Why did the WGA go on strike?
The WGA went on strike beginning on May 2 of this year to demand better compensation, working conditions, and other assurances for its members. The key demand of the strike centered around streaming residuals, which the WGA claimed disproportionately go to the AMPTP and don’t give the writers their fair share of the streaming income. The proposal offered up by the WGA would see an estimated additional $429 million per year going towards guild members.
In addition, many in the Writer’s Guild are concerned about the possibility of losing their jobs to generative AI, so included in the strike was a push to establish that AI should only be used as a tool for research to supplement script writing, and not to write scripts itself and take jobs away from writers.
The strike’s impact on the entertainment industry

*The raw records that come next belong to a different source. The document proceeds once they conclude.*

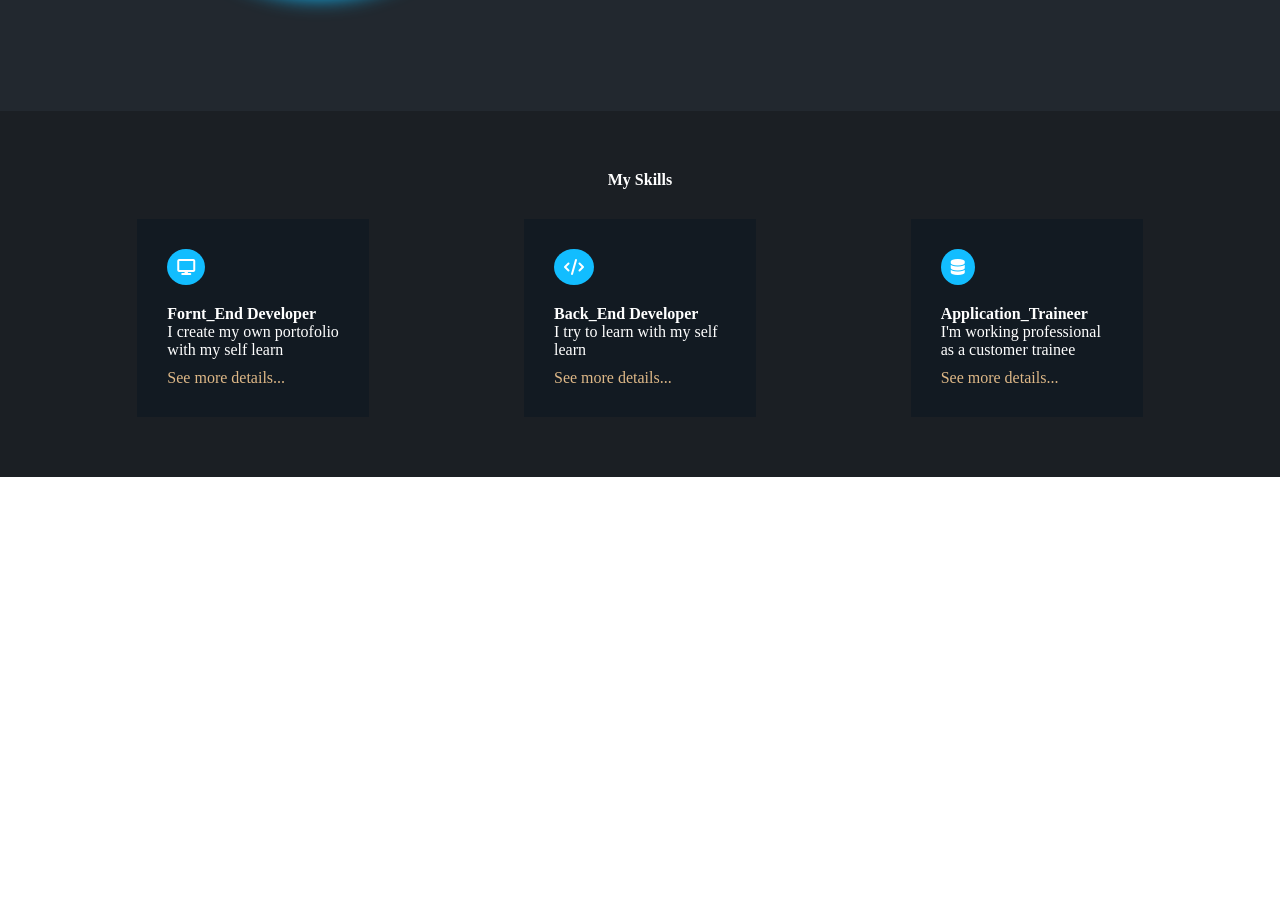
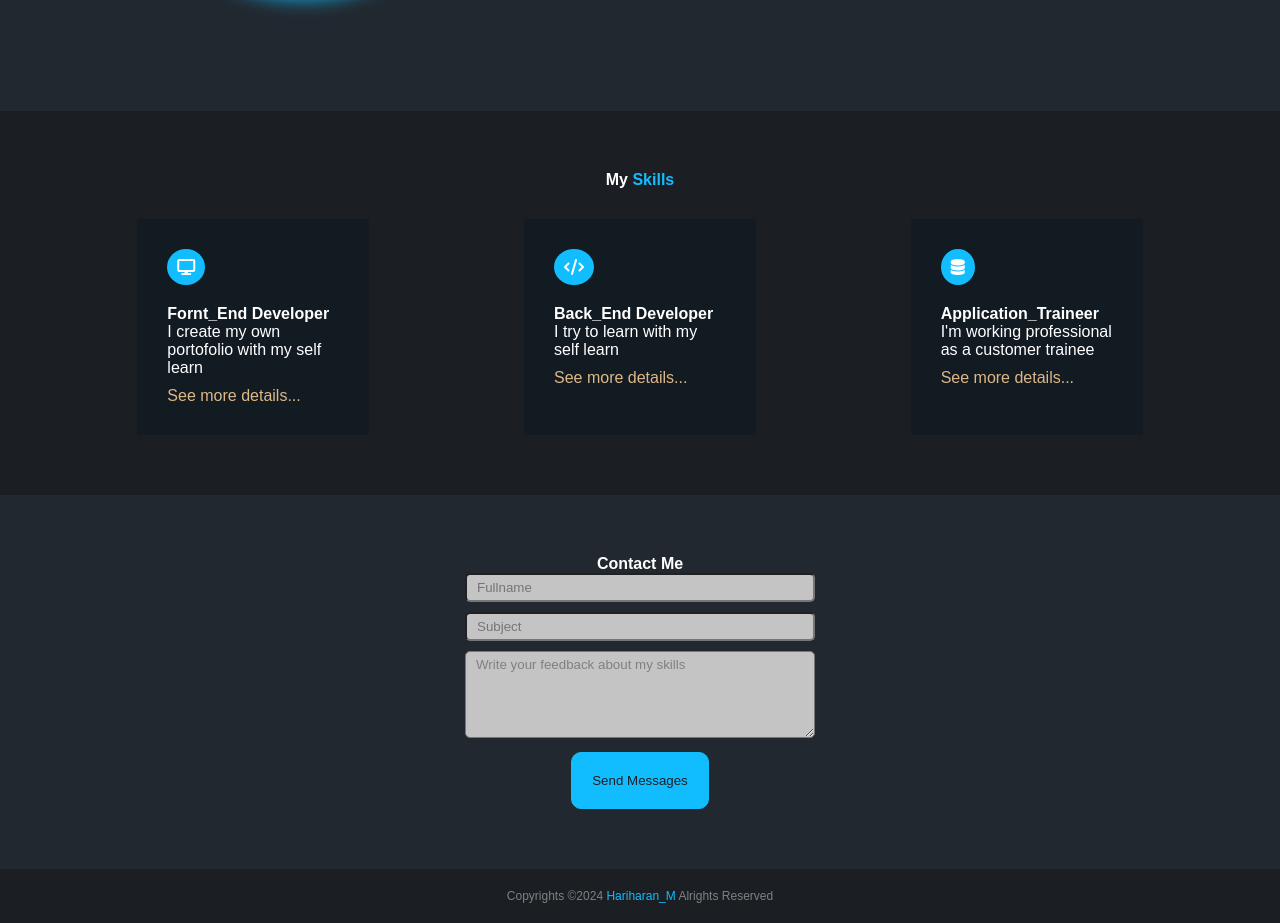
Before and after one commit to HARIHARAN555/Protofolio, a plain HTML site: page index.html in a window 1280 px wide. Shown: the part 1061-1984 px from the top of the page. Before the commit the page ends 1538 px from the top, so only its background shows below. Drawn offline with Linux system fonts and the light colour scheme.

Commit message:
footer + scrolloption

```diff
--- a/assets/Css/style.css
+++ b/assets/Css/style.css
@@ -3,6 +3,12 @@
     margin: 0;
     padding: 0;
     box-sizing: border-box;
+}
+body{
+    font-family: sans-serif;
+}
+html{
+    scroll-behavior: smooth;
 }
 :root{
     --prmary:#12bdff;
@@ -156,6 +162,12 @@ ul.hero_section--social-icons{
     justify-content: space-around;
     margin-top: 20px;
 }
+.work-section_tittle{
+    font-weight: 900;
+}
+.work-section_tittle>span{
+    color: var(--prmary);
+}
 .work-section_box>span>i{
     margin-bottom: 20px;
     background-color: #12bdff;
@@ -183,3 +195,34 @@ ul.hero_section--social-icons{
     text-decoration: none;
     color: burlywood;
 }
+/* Contact section */
+.contact-section{
+    text-align: center;
+    background-color: #22282f;
+    color: #fff;
+    padding: 60px;
+}
+.contact-section div> input,textarea{
+    background-color: #c4c4c4;
+    outline: none;
+    font-family: sans-serif !important;
+    cursor: pointer;
+    margin-bottom: 10px;
+    padding: 5px 10px;
+    width: 350px;
+    border-radius: 5px;
+    color: gray;
+}
+
+/* Footer */
+footer{
+    text-align: center;
+    padding: 20px;
+    color: gray;
+    background-color: var(--dark-primary);
+    font-size: 12px;
+}
+footer a{
+    text-decoration: none;
+    color: var(--prmary);
+}
--- a/index.html
+++ b/index.html
@@ -19,9 +19,9 @@
         <div>
             <ul>
                 <li><a href="#">Home</a></li>
-                <li><a href="#">About</a></li>
-                <li><a href="#">Contact us</a></li>
-                <li><a href="#">Skills</a></li>
+                <li><a href="#aboutus">About</a></li>
+                <li><a href="#contactus">Contact us</a></li>
+                <li><a href="#mywork">Skills</a></li>
             </ul>
         </div>
         <div><button class="dark-button">Download CV</button></div>
@@ -45,7 +45,7 @@
             <div><img src="./assets/Images/hari.png" alt="Hariharan_Protofolio" width="450px"></div>
         </section>
         <!--About Hero section 2  -->
-        <section class="about-section">
+        <section class="about-section" id="aboutus">
             <img src="./assets/Images/protofolio image.png" alt="about me">
             <div class="about-section_dec">
                 <h4>I am a Fullstack <span>Developer</span></h4>
@@ -70,8 +70,8 @@
             </div>
         </section>
         <!-- My work -->
-        <section class="work-section">
-            <h4 class="work-section_tittle">My Skills</h4>
+        <section class="work-section" id="mywork">
+            <h4 class="work-section_tittle">My <span> Skills</span></h4>
             <div class="work-section_items">
                 <div class=" work-section_box">
                     <span><i class="fa-solid fa-display"></i></span>
@@ -99,7 +99,29 @@
                 </div>
             </div>
         </section>
+        <!-- contact -->
+        <section class="contact-section" id="contactus">
+            <h4>Contact <span>Me</span></h4>
+            <form>
+                <div>
+                    <input type="text" name="fullname" placeholder="Fullname" title="Fullname">
+                </div>
+                <div>
+                    <input type="text" name="Subject" placeholder="Subject">
+                </div>
+                <div>
+                    <textarea name="brief" rows="5">Write your feedback about my skills</textarea>
+                </div>
+                <div>
+                    <button class="btn hero-buttons ">Send Messages</button>
+                </div>
+            </form>
+        </section>
     </main>
+    <footer>
+        <p>Copyrights &copy;2024 <a href="https://github.com/HARIHARANM555" target="_blank">Hariharan_M</a> Alrights
+            Reserved</p>
+    </footer>
 </body>
 
 </html>
```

The WGA strike had a significant impact on the entertainment industry, and many TV shows and movies were delayed or even canceled due to the lack of writers. This was the largest interruption to the film and television industry since the height of the COVID-19 pandemic and the largest strike for the WGA since 2007. The strike caused significant losses in income for many studios, including Warner Bros who stated that the strike would affect their yearly earnings for 2023 by $500 million.
The outcomes of the strike
The WGA chose to end the strike on September 27, indicating that it was able to successfully secure improved outcomes for its members. Information about the agreement between the WGA and the AMPTP hasn’t yet been released, but it’s reportedly just a tentative agreement that seems to be beneficial for both parties.
The Writer’s Guild wasn’t the only organization striking in the entertainment industry, however, and labor disputes are still happening across the industry. The American actors’ union, SAG-AFTRA (Screen Actors Guild – American Federation of Television and Radio Artists), is still on strike as of the beginning of October, and it’s yet to be seen whether they’ll be able to come to a favorable deal as well.
The future of the entertainment industry
The end of the WGA strike is good news for the entertainment industry. With writers back to work, TV shows and movies can resume production. However, there are still challenges ahead. The issue of generative AI for screenwriters, songwriters, artists, and others in the entertainment industry still poses some big questions, and it’s yet to be seen how many jobs will be taken away as this technology continues to expand.